═════ INFORMATION GIVEN
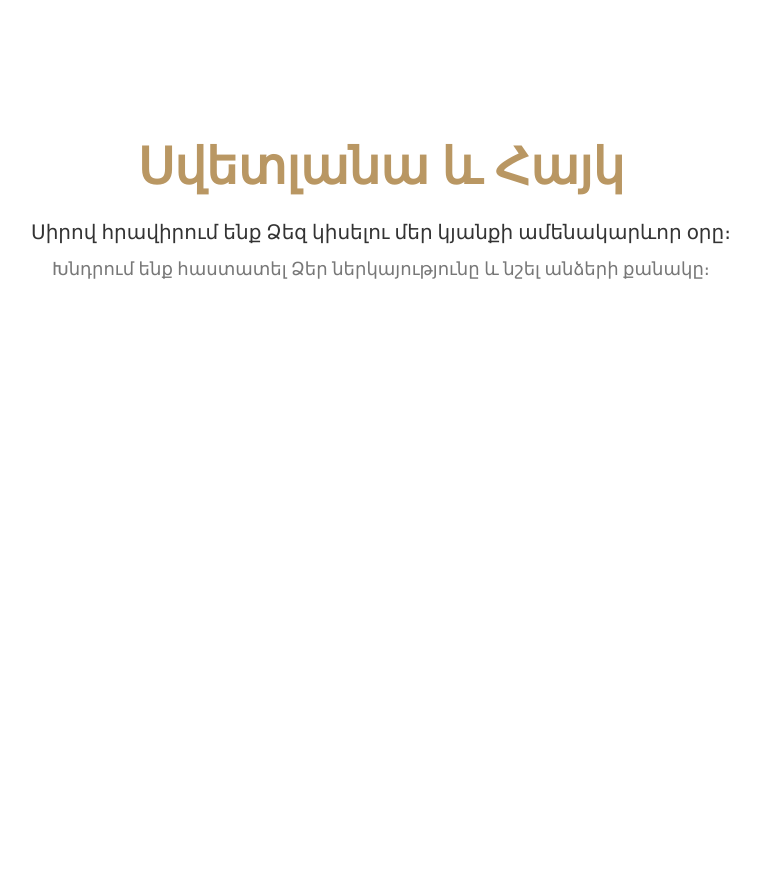
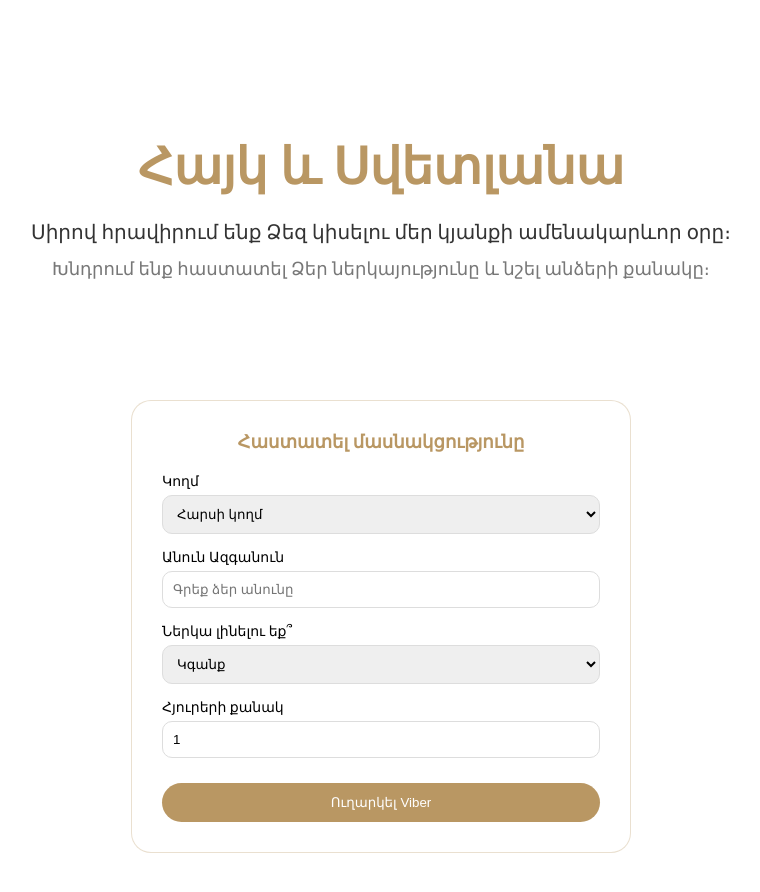
Before and after one commit to Monika755/weddingInvitation, a React (Vite) app: page / in a window 1280 px wide. Shown: the part 6841-7733 px from the top of the page, without its empty margins (259-1019 px from the left). Before the commit the page ends 7161 px from the top, so only its background shows below. Built offline with nearby package versions, Linux system fonts and the light colour scheme; a web font is replaced by a local one.

Commit message:
Add number

```diff
--- a/index.html
+++ b/index.html
@@ -1,11 +1,6 @@
 <!doctype html>
 <html lang="en">
   <head>
-    <meta property="og:image" content="https://i.imgur.com/bZctBMQ.jpeg" />
-<meta property="og:title" content="Wedding Invitation" />
-<meta property="og:description" content="You're invited 💍" />
-<meta property="og:url" content="https://weddinginvitation-two-beta.vercel.app/" />
-<meta property="og:type" content="website" />
     <meta charset="UTF-8" />
 
     <link rel="preload" href="/fonts/NasaFont.ttf" as="font" type="font/ttf" crossorigin>
--- a/src/App.css
+++ b/src/App.css
@@ -827,3 +827,60 @@ font-weight: 100;
   font-size: 18px;
   color: #777;
 }
+
+.form-wrapper {
+  width: 100%;
+  display: flex;
+  justify-content: center;
+  padding: 80px 20px;
+}
+
+.form-section {
+  width: 70%;
+  max-width: 500px;
+
+  background: #fff;
+  border-radius: 20px;
+  border: 1px solid rgba(185, 151, 99, 0.3);
+
+  padding: 30px;
+
+  text-align: center;
+}
+
+.form-section h2 {
+  font-size: 18px;
+  color: #b99763;
+  margin-bottom: 20px;
+}
+
+.form-section label {
+  display: block;
+  text-align: left;
+  margin-top: 15px;
+  font-size: 14px;
+}
+
+.form-section input,
+.form-section select {
+  width: 100%;
+  padding: 10px;
+  margin-top: 5px;
+
+  border-radius: 10px;
+  border: 1px solid #ddd;
+}
+
+.send-btn {
+  margin-top: 25px;
+  width: 100%;
+  padding: 12px;
+
+  border: none;
+  border-radius: 30px;
+
+  background: #b99763;
+  color: white;
+
+  cursor: pointer;
+}
--- a/src/App.jsx
+++ b/src/App.jsx
@@ -9,6 +9,10 @@ import paradis from "./assets/paradis.png";
 import image1 from "./assets/image1.png";
 
 export default function App() {
+  const [side, setSide] = useState("հարսի կողմ");
+const [name, setName] = useState("");
+const [attendance, setAttendance] = useState("կգանք");
+const [guests, setGuests] = useState(1);
   const inviteRef = useRef(null);
   const [show, setShow] = useState(false);
 
@@ -189,7 +193,7 @@ useEffect(() => {
   </div>
 </div>
 <div className="rsvp">
-  <h2>Սվետլանա և Հայկ</h2>
+  <h2>Հայկ և Սվետլանա</h2>
 
   <p className="rsvp-text">
     Սիրով հրավիրում ենք Ձեզ կիսելու մեր կյանքի ամենակարևոր օրը։
@@ -199,6 +203,71 @@ useEffect(() => {
     Խնդրում ենք հաստատել Ձեր ներկայությունը և նշել անձերի քանակը։
   </p>
 </div>
+<div className="form-wrapper">
+  <div className="form-section">
+    <h2>Հաստատել մասնակցությունը</h2>
+
+    {/* Կողմ */}
+    <label>Կողմ</label>
+    <select value={side} onChange={(e) => setSide(e.target.value)}>
+      <option value="հարսի կողմ">Հարսի կողմ</option>
+      <option value="փեսայի կողմ">Փեսայի կողմ</option>
+    </select>
+
+    {/* Անուն */}
+    <label>Անուն Ազգանուն</label>
+    <input
+      type="text"
+      value={name}
+      onChange={(e) => setName(e.target.value)}
+      placeholder="Գրեք ձեր անունը"
+    />
+
+    {/* Գալու է */}
+    <label>Ներկա լինելու եք՞</label>
+    <select value={attendance} onChange={(e) => setAttendance(e.target.value)}>
+      <option value="կգանք">Կգանք</option>
+      <option value="չենք գա">Չենք գա</option>
+    </select>
+
+    {/* Հյուրերի քանակ */}
+    <label>Հյուրերի քանակ</label>
+    <input
+      type="number"
+      min="1"
+      value={guests}
+      onChange={(e) => setGuests(e.target.value)}
+    />
+
+    {/* BUTTON */}
+    <button
+      className="send-btn"
+      onClick={() => {
+        const message = `
+💌 Հարսանյաց RSVP
+
+👤 Անուն: ${name}
+👥 Կողմ: ${side}
+📌 Ներկա: ${attendance}
+🎟 Հյուրերի քանակ: ${guests}
+        `;
+
+        const myNumber = "37433030716"; // 🔥 քո Viber number (առանց +)
+
+        const url = `viber://chat?number=${myNumber}`;
+
+        // message-ը copy ենք անում
+        navigator.clipboard.writeText(message);
+
+        alert("Տվյալները copy եղան, բացվում է Viber");
+
+        window.location.href = url;
+      }}
+    >
+      Ուղարկել Viber
+    </button>
+  </div>
+</div>
     </>
   );
 }
```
══════════
Could you reproduce every record above exactly, leaving out any pictures?

Before and after one commit to Monika755/weddingInvitation, a React (Vite) app: page / in a window 1280 px wide. Shown: the part 6841-7733 px from the top of the page, without its empty margins (259-1019 px from the left). Before the commit the page ends 7161 px from the top, so only its background shows below. Built offline with nearby package versions, Linux system fonts and the light colour scheme; a web font is replaced by a local one.

Commit message:
Add number

```diff
--- a/index.html
+++ b/index.html
@@ -1,11 +1,6 @@
 <!doctype html>
 <html lang="en">
   <head>
-    <meta property="og:image" content="https://i.imgur.com/bZctBMQ.jpeg" />
-<meta property="og:title" content="Wedding Invitation" />
-<meta property="og:description" content="You're invited 💍" />
-<meta property="og:url" content="https://weddinginvitation-two-beta.vercel.app/" />
-<meta property="og:type" content="website" />
     <meta charset="UTF-8" />
 
     <link rel="preload" href="/fonts/NasaFont.ttf" as="font" type="font/ttf" crossorigin>
--- a/src/App.css
+++ b/src/App.css
@@ -827,3 +827,60 @@ font-weight: 100;
   font-size: 18px;
   color: #777;
 }
+
+.form-wrapper {
+  width: 100%;
+  display: flex;
+  justify-content: center;
+  padding: 80px 20px;
+}
+
+.form-section {
+  width: 70%;
+  max-width: 500px;
+
+  background: #fff;
+  border-radius: 20px;
+  border: 1px solid rgba(185, 151, 99, 0.3);
+
+  padding: 30px;
+
+  text-align: center;
+}
+
+.form-section h2 {
+  font-size: 18px;
+  color: #b99763;
+  margin-bottom: 20px;
+}
+
+.form-section label {
+  display: block;
+  text-align: left;
+  margin-top: 15px;
+  font-size: 14px;
+}
+
+.form-section input,
+.form-section select {
+  width: 100%;
+  padding: 10px;
+  margin-top: 5px;
+
+  border-radius: 10px;
+  border: 1px solid #ddd;
+}
+
+.send-btn {
+  margin-top: 25px;
+  width: 100%;
+  padding: 12px;
+
+  border: none;
+  border-radius: 30px;
+
+  background: #b99763;
+  color: white;
+
+  cursor: pointer;
+}
--- a/src/App.jsx
+++ b/src/App.jsx
@@ -9,6 +9,10 @@ import paradis from "./assets/paradis.png";
 import image1 from "./assets/image1.png";
 
 export default function App() {
+  const [side, setSide] = useState("հարսի կողմ");
+const [name, setName] = useState("");
+const [attendance, setAttendance] = useState("կգանք");
+const [guests, setGuests] = useState(1);
   const inviteRef = useRef(null);
   const [show, setShow] = useState(false);
 
@@ -189,7 +193,7 @@ useEffect(() => {
   </div>
 </div>
 <div className="rsvp">
-  <h2>Սվետլանա և Հայկ</h2>
+  <h2>Հայկ և Սվետլանա</h2>
 
   <p className="rsvp-text">
     Սիրով հրավիրում ենք Ձեզ կիսելու մեր կյանքի ամենակարևոր օրը։
@@ -199,6 +203,71 @@ useEffect(() => {
     Խնդրում ենք հաստատել Ձեր ներկայությունը և նշել անձերի քանակը։
   </p>
 </div>
+<div className="form-wrapper">
+  <div className="form-section">
+    <h2>Հաստատել մասնակցությունը</h2>
+
+    {/* Կողմ */}
+    <label>Կողմ</label>
+    <select value={side} onChange={(e) => setSide(e.target.value)}>
+      <option value="հարսի կողմ">Հարսի կողմ</option>
+      <option value="փեսայի կողմ">Փեսայի կողմ</option>
+    </select>
+
+    {/* Անուն */}
+    <label>Անուն Ազգանուն</label>
+    <input
+      type="text"
+      value={name}
+      onChange={(e) => setName(e.target.value)}
+      placeholder="Գրեք ձեր անունը"
+    />
+
+    {/* Գալու է */}
+    <label>Ներկա լինելու եք՞</label>
+    <select value={attendance} onChange={(e) => setAttendance(e.target.value)}>
+      <option value="կգանք">Կգանք</option>
+      <option value="չենք գա">Չենք գա</option>
+    </select>
+
+    {/* Հյուրերի քանակ */}
+    <label>Հյուրերի քանակ</label>
+    <input
+      type="number"
+      min="1"
+      value={guests}
+      onChange={(e) => setGuests(e.target.value)}
+    />
+
+    {/* BUTTON */}
+    <button
+      className="send-btn"
+      onClick={() => {
+        const message = `
+💌 Հարսանյաց RSVP
+
+👤 Անուն: ${name}
+👥 Կողմ: ${side}
+📌 Ներկա: ${attendance}
+🎟 Հյուրերի քանակ: ${guests}
+        `;
+
+        const myNumber = "37433030716"; // 🔥 քո Viber number (առանց +)
+
+        const url = `viber://chat?number=${myNumber}`;
+
+        // message-ը copy ենք անում
+        navigator.clipboard.writeText(message);
+
+        alert("Տվյալները copy եղան, բացվում է Viber");
+
+        window.location.href = url;
+      }}
+    >
+      Ուղարկել Viber
+    </button>
+  </div>
+</div>
     </>
   );
 }
```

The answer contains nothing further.